In Canada, south of Nunavut’s archipelago and east of the Rockies, there’s no point higher than Mount Caubvick, right here in Labrador.
Mount Caubvick is the highest and perhaps the most famous peak in the Torngat Mountains National Park, but it is not visited or photographed nearly as often as the spectacular slopes right on the coast or in the fjords. In fact, while the mountain was certainly known to Inuit and Innu for many centuries, the first documented ascent was not made until 1973.
The first Canadians to reach the summit were Ray Chipeniuk, Ron Parker, and Erik Sheer in 1978. They spent a month in Labrador on expedition, from August 4 to September 4, and Sheer took many photographs along the way—which is where the Labrador Institute Archive comes in.
Erik Sheer was tragically killed in a car accident less than a year after his climb, at the age of 21. Afterwards his father, Frank Sheer, donated Erik’s slide collection to the Labrador Institute, where it remains today: 415 images in all.
Around 2001, Cy Bird of the Department of National Defence prepared digital transfers of the slides to use in orientation materials when welcoming staff to Labrador.
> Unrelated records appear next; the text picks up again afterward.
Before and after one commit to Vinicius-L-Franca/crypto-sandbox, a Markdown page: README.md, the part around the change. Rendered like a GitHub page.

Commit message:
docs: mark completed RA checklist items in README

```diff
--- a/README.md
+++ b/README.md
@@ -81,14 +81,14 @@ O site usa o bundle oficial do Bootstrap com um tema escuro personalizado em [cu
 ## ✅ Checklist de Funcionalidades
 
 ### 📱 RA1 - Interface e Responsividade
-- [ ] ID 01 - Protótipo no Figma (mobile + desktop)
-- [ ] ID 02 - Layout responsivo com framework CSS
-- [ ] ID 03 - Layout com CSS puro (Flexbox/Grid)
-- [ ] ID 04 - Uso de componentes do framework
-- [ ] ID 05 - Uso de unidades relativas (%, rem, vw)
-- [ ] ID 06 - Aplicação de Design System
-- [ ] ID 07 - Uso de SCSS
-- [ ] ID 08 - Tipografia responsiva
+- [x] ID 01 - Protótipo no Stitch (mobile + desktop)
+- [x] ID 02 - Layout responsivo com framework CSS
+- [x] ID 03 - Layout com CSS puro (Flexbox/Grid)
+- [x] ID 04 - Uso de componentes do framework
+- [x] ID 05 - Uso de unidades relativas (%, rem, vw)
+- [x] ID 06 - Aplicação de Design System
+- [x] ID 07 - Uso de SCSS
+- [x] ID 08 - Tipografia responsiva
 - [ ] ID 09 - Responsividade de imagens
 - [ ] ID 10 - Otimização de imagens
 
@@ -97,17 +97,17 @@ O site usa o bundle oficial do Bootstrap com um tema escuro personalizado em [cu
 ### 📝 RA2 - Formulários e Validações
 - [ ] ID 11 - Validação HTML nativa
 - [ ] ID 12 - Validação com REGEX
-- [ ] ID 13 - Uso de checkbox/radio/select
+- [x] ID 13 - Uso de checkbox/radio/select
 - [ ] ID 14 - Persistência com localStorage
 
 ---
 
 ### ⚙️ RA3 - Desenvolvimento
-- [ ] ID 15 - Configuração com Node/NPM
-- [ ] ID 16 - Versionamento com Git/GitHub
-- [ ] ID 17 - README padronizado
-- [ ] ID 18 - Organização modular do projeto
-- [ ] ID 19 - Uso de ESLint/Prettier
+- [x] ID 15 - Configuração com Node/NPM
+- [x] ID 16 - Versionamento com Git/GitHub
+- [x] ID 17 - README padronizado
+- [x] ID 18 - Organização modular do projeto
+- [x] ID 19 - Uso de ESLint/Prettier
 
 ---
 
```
Below are a few of these very same transfers, with new captions based on Erik Sheer’s original notes.
All in all, the slide collection makes for a remarkable record of time spent on a remarkable mountain.